*WORK TO COMPLETE*: Count, in the data that follows, every line with the string "penguin", and give that count as the whole reply.

*DATA PROVIDED*:
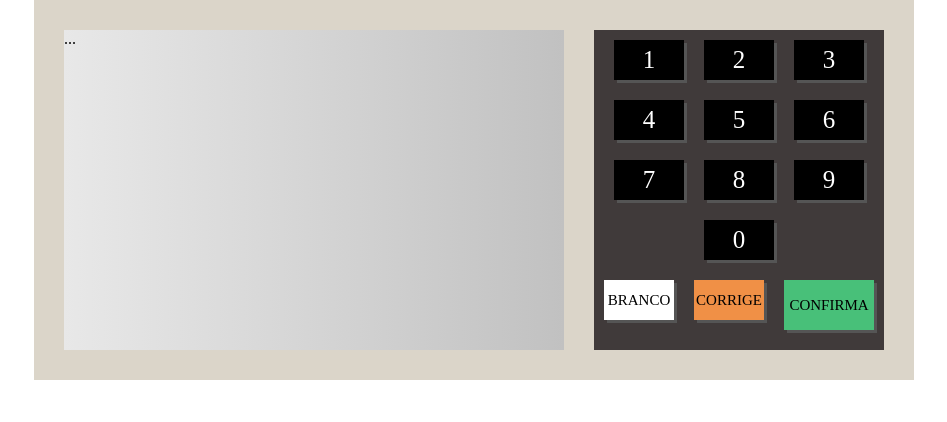
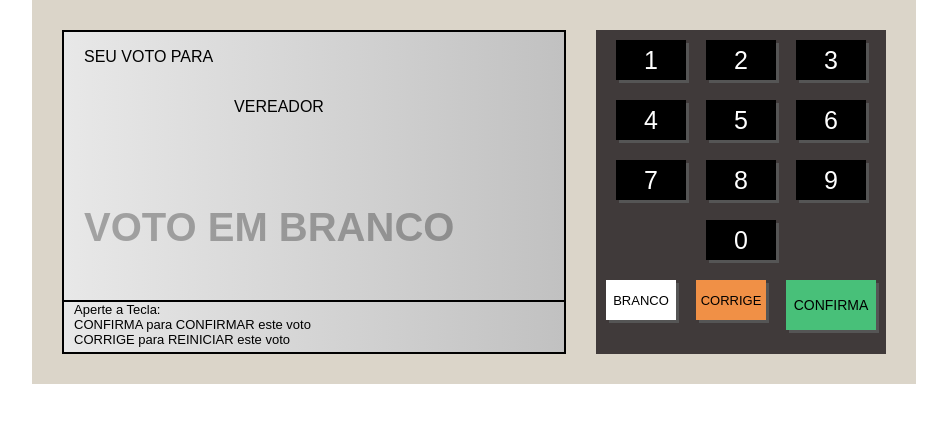
Before and after one commit to EveraldoTorres1984/Estudos-JavaScript, a plain HTML site: page Modulo_07/Projeto_Urna_Eletronica/urna/index.html in a window 1280 px wide. Both pictures are taken after a click on the element "BRANCO". Shown: the whole page, without its empty margins (166-1113 px from the left). Drawn offline with Linux system fonts and the light colour scheme.

Commit message:
implementado boa parte da interface e verificação dos candidatos

```diff
--- /dev/null
+++ b/Modulo_07/Projeto_Urna_Eletronica/urna/etapas.js
@@ -0,0 +1,50 @@
+let etapas = [
+    {
+        titulo: 'VEREADOR',
+        numeros: 5,
+        candidatos: [
+            {
+                numero: '99123',
+                nome: 'Ragnar LothBrok',
+                partido: 'ABC',
+                fotos: [
+                    { url: 'ragnar.jpg', legenda: 'Vereador', small: false }
+                ]
+            },
+            {
+                numero: '84123',
+                nome: 'Danilo Arantes',
+                partido: 'Linux',
+                fotos: [
+                    { url: 'danilinho.jpeg', legenda: 'Vereador' }
+                ]
+            },
+        ]
+    },
+    {
+        titulo: 'PREFEITO',
+        numeros: 2,
+        candidatos: [
+            {
+                numero: '99',
+                nome: 'Thomas Shelby',
+                partido: 'ABC',
+                vice: 'Pinguin',
+                fotos: [
+                    { url: 'shelby.jpg', legenda: 'Prefeito' },
+                    { url: 'penguin.jpg', legenda: 'Vice-Prefeito', small: true }
+                ]
+            },
+            {
+                numero: '84',
+                nome: 'DaniLinux',
+                partido: 'QWERTY',
+                vice: 'Vegeta',
+                fotos: [
+                    { url: 'danilinho.jpeg', legenda: 'Prefeito' },
+                    { url: 'vegeta.jpg', legenda: 'Vice-Prefeito', small: true }
+                ]
+            }
+        ]
+    }
+]
--- a/Modulo_07/Projeto_Urna_Eletronica/urna/index.html
+++ b/Modulo_07/Projeto_Urna_Eletronica/urna/index.html
@@ -12,36 +12,73 @@
 <body>
     <div class="urna">
         <div class="tela">
-            ...
+            <div class="d-1">
+                <div class="d-1-left">
+                    <div class="d-1-1">
+                        <span>SEU VOTO PARA</span>
+                    </div>
+                    <div class="d-1-2">
+                        <span>VEREADOR</span>
+                    </div>
+                    <div class="d-1-3">
+                        <div class="numero pisca"></div>
+                        <div class="numero"></div>
+                    </div>
+                    <div class="d-1-4">
+                        Nome: Fulano <br>
+                        Partido: kkk <br>
+                        Vice-Prefeito: Beltrano <br>
+                    </div>
+                </div>
+                <div class="d-1-right">
+                    <div class="d-1-image">
+                        <img src="images/chrisrock.jpg" alt="" />
+                        Prefeito
+                    </div>
+                    <div class="d-1-image small">
+                        <img src="images/vegeta.jpg" alt="" />
+                        Vice-Prefeito
+                    </div>
+                </div>
+            </div>
+            <div class="d-2">
+                Aperte a Tecla: <br />
+                CONFIRMA para CONFIRMAR este voto <br />
+                CORRIGE para REINICIAR este voto
+            </div>
+
         </div>
         <div class="teclado">
             <div class="teclado--linha">
-                <div class="teclado--botao">1</div>
-                <div class="teclado--botao">2</div>
-                <div class="teclado--botao">3</div>
+                <div class="teclado--botao" onclick="clicou('1')">1</div>
+                <div class="teclado--botao" onclick="clicou('2')">2</div>
+                <div class="teclado--botao" onclick="clicou('3')">3</div>
             </div>
             <div class="teclado--linha">
-                <div class="teclado--botao">4</div>
-                <div class="teclado--botao">5</div>
-                <div class="teclado--botao">6</div>
+                <div class="teclado--botao" onclick="clicou('4')">4</div>
+                <div class="teclado--botao" onclick="clicou('5')">5</div>
+                <div class="teclado--botao" onclick="clicou('6')">6</div>
             </div>
             <div class="teclado--linha">
-                <div class="teclado--botao">7</div>
-                <div class="teclado--botao">8</div>
-                <div class="teclado--botao">9</div>
+                <div class="teclado--botao" onclick="clicou('7')">7</div>
+                <div class="teclado--botao" onclick="clicou('8')">8</div>
+                <div class="teclado--botao" onclick="clicou('9')">9</div>
             </div>
             <div class="teclado--linha">
-                <div class="teclado--botao">0</div>
+                <div class="teclado--botao" onclick="clicou('0')">0</div>
             </div>
             <div class="teclado--linha">
-                <div class="teclado--botao botao--branco">BRANCO</div>
-                <div class="teclado--botao botao--corrige">CORRIGE</div>
-                <div class="teclado--botao botao--confirma">CONFIRMA</div>
+                <div class="teclado--botao botao--branco"
+                    onclick="branco()">BRANCO</div>
+                <div class="teclado--botao botao--corrige"
+                    onclick="corrige()">CORRIGE</div>
+                <div class="teclado--botao botao--confirma"
+                    onclick="confirma()">CONFIRMA</div>
             </div>
         </div>
     </div>
 
-
+    <script src="etapas.js"></script>
     <script src="script.js"></script>
 </body>
 
--- a/Modulo_07/Projeto_Urna_Eletronica/urna/script.js
+++ b/Modulo_07/Projeto_Urna_Eletronica/urna/script.js
@@ -0,0 +1,109 @@
+
+// ***Variáveis de controle de interface***
+
+let seuVotoPara = document.querySelector('.d-1-1 span');
+let cargo = document.querySelector('.d-1-2 span');
+let descricao = document.querySelector('.d-1-4');
+let aviso = document.querySelector('.d-2');
+let lateral = document.querySelector('.d-1-right');
+let numeros = document.querySelector('.d-1-3');
+
+// ***Variáveis de controle de ambiente***
+
+let etapaAtual = 0;
+let numeroCandidato = '';
+let votoBranco = false;
+
+function comecarEtapa() {
+    let etapa = etapas[etapaAtual];
+    let numeroHtml = '';
+    numeroCandidato = '';
+    votoBranco = false;
+
+    for (let i = 0; i < etapa.numeros; i++) {
+        if (i === 0) {
+            numeroHtml += '<div class="numero pisca"></div>';
+        } else {
+            numeroHtml += '<div class="numero"></div>';
+        }
+    }
+
+    seuVotoPara.style.display = 'none';
+    cargo.innerHTML = etapa.titulo;
+    descricao.innerHTML = '';
+    aviso.style.display = 'none';
+    lateral.innerHTML = '';
+    numeros.innerHTML = numeroHtml;
+
+}
+
+function atualizaInterface() {
+    let etapa = etapas[etapaAtual];
+
+    let candidato = etapa.candidatos.filter((item) => {
+        if (item.numero === numeroCandidato) {
+            return true;
+        } else {
+            return false;
+        }
+    });
+
+    if (candidato.length > 0) {
+        candidato = candidato[0];
+        seuVotoPara.style.display = 'block';
+        aviso.style.display = 'block';
+        descricao.innerHTML = `Nome: ${candidato.nome}<br/>Partido: ${candidato.partido}`;
+
+        let fotosHtml = '';
+        for (let i in candidato.fotos) {
+            fotosHtml += `<div class="d-1-image"><img src="images/${candidato.fotos[i].url}" alt="" />${candidato.fotos[i].legenda}</div>`
+        }
+
+        lateral.innerHTML = fotosHtml;
+    } else {
+        seuVotoPara.style.display = 'block';
+        aviso.style.display = 'block';
+        descricao.innerHTML = '<div class="aviso--grande pisca">VOTO NULO</div>';
+    }
+
+}
+
+function clicou(n) {
+    let elNumero = document.querySelector('.numero.pisca');
+    if (elNumero !== null) {
+        elNumero.innerHTML = n;
+        numeroCandidato = `${numeroCandidato}${n}`;
+
+        elNumero.classList.remove('pisca');
+        if (elNumero.nextElementSibling !== null) {
+            elNumero.nextElementSibling.classList.add('pisca');
+        } else {
+            atualizaInterface();
+        }
+    }
+}
+
+function branco() {
+    numeroCandidato = '';
+    votoBranco = true;
+    seuVotoPara.style.display = 'block';
+    aviso.style.display = 'block';
+    numeros.innerHTML = '';
+    descricao.innerHTML = '<div class="aviso--grande pisca">VOTO EM BRANCO</div>';
+    lateral.innerHTML = '';
+}
+function corrige() {
+    comecarEtapa();
+}
+function confirma() {
+
+    let etapa = etapas[etapaAtual];
+
+    if (votoBranco === true) {
+        console.log("Confirmando como BRANCO...");
+    } else if (numeroCandidato.length === etapa.numeros) {
+        console.log("Confirmando como", numeroCandidato);
+    }
+}
+
+comecarEtapa();
--- a/Modulo_07/Projeto_Urna_Eletronica/urna/style.css
+++ b/Modulo_07/Projeto_Urna_Eletronica/urna/style.css
@@ -1,8 +1,24 @@
+@keyframes pisca {
+    0% {
+        opacity: 0.2;
+    }
+
+    50% {
+        opacity: 1;
+    }
+
+    100% {
+        opacity: 0.2;
+    }
+}
+
+
 body {
     margin: 0;
     display: flex;
     justify-content: center;
     align-items: center;
+    font-family: Arial, Helvetica, sans-serif;
 }
 
 .urna {
@@ -15,6 +31,9 @@ body {
     width: 500px;
     height: 320px;
     background: linear-gradient(to right, #E8E8E8, #C1C1C1);
+    border: 2px solid #000;
+    display: flex;
+    flex-direction: column;
 }
 
 .teclado {
@@ -22,13 +41,13 @@ body {
     margin-left: 30px;
 }
 
-.teclado--linha{
+.teclado--linha {
     display: flex;
     justify-content: center;
 
 }
 
-.teclado--botao{
+.teclado--botao {
     background-color: #000;
     color: #FFF;
     font-size: 25px;
@@ -42,22 +61,110 @@ body {
     box-shadow: 3px 3px 0px #555;
 }
 
-.botao--branco{
+.botao--branco {
     background-color: #FFF;
     color: #000;
-    font-size: 15px;
+    font-size: 13px;
 }
 
-.botao--corrige{
+.botao--corrige {
     background-color: #F09046;
     color: #000;
-    font-size: 15px;
+    font-size: 13px;
+
 }
 
-.botao--confirma{
+.botao--confirma {
     background-color: #48C079;
     color: #000;
-    font-size: 15px;
+    font-size: 14px;
     width: 90px;
     height: 50px;
 }
+
+.d-1 {
+    flex: 1;
+    display: flex;
+}
+
+.d-1-left {
+    flex: 1;
+    display: flex;
+    flex-direction: column;
+    padding-left: 20px;
+}
+
+.d-1-1 {
+    height: 50px;
+    display: flex;
+    align-items: center;
+}
+
+.d-1-2 {
+    height: 50px;
+    display: flex;
+    align-items: center;
+    justify-content: center;
+}
+
+.d-1-3 {
+    height: 50px;
+}
+
+.numero {
+    display: inline-block;
+    width: 30px;
+    height: 40px;
+    border: 1px solid #000;
+    text-align: center;
+    line-height: 40px;
+    font-size: 25px;
+}
+
+.pisca {
+    animation-name: pisca;
+    animation-duration: 1s;
+    animation-iteration-count: infinite;
+}
+
+.d-1-4 {
+    flex: 1;
+    line-height: 30px;
+}
+
+.d-1-right {
+    width: 90px;
+    display: flex;
+    flex-direction: column;
+    align-items: flex-end;
+}
+
+.d-1-image {
+    border: 1px solid #000;
+    background-color: #FFF;
+    text-align: center;
+    font-size: 14px;
+}
+
+.d-1-image img {
+    width: 100%;
+}
+
+.d-1-image.small{
+    width: 80%;
+    font-size: 12px;
+    margin-top: 10px;
+}
+
+.d-2 {
+    height: 50px;
+    font-size: 13px;
+    border-top: 2px solid #000;
+    padding-left: 10px;
+}
+
+.aviso--grande{
+    font-size: 40px;
+    font-weight: bold;
+    padding-top: 30px;
+}
```
Also changed, not shown: Modulo_07/Projeto_Urna_Eletronica/urna/images/buzz.jpg (added), Modulo_07/Projeto_Urna_Eletronica/urna/images/chrisrock.jpg (added), Modulo_07/Projeto_Urna_Eletronica/urna/images/danilinho.jpeg (added), Modulo_07/Projeto_Urna_Eletronica/urna/images/goku.png (added), Modulo_07/Projeto_Urna_Eletronica/urna/images/julius-rock.jpg (added), Modulo_07/Projeto_Urna_Eletronica/urna/images/penguin.jpg (added), Modulo_07/Projeto_Urna_Eletronica/urna/images/ragnar.jpg (added), Modulo_07/Projeto_Urna_Eletronica/urna/images/ronaldo_fenomeno.jpg (added), Modulo_07/Projeto_Urna_Eletronica/urna/images/shelby.jpg (added), Modulo_07/Projeto_Urna_Eletronica/urna/images/vegeta.jpg (added).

*RESPONSE*: 2